→ **Dataset extract**
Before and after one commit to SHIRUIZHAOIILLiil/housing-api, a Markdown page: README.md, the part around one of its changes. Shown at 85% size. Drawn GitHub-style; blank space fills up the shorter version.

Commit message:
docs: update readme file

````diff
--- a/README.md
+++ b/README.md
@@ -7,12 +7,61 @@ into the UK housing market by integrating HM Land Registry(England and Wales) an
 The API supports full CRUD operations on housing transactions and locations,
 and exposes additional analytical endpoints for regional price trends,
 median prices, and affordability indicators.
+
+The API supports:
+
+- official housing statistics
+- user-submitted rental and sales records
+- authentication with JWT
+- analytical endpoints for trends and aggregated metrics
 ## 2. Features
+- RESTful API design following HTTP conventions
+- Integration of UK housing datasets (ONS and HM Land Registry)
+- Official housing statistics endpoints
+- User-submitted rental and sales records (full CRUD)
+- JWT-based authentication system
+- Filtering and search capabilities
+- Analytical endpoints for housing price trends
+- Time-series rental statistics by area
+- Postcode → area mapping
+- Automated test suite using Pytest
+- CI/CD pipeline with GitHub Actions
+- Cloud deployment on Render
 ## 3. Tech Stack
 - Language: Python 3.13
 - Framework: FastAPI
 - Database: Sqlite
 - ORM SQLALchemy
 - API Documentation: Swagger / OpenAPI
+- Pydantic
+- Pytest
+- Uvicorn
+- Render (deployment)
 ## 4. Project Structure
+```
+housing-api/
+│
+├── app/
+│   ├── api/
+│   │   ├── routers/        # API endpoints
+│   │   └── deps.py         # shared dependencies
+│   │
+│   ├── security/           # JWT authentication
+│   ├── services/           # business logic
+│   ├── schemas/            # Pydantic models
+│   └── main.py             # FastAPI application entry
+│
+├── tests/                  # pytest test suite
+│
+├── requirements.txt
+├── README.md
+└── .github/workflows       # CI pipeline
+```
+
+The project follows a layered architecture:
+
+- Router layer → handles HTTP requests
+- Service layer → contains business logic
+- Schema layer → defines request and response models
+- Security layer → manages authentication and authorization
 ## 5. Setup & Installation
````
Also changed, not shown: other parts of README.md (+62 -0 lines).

→ **Exercise directions**
Which of the lines in the material above contain "authentication"? Copy each one out.

→ **Response to the task**
+- authentication with JWT
+- JWT-based authentication system
+│   ├── security/           # JWT authentication
+- Security layer → manages authentication and authorization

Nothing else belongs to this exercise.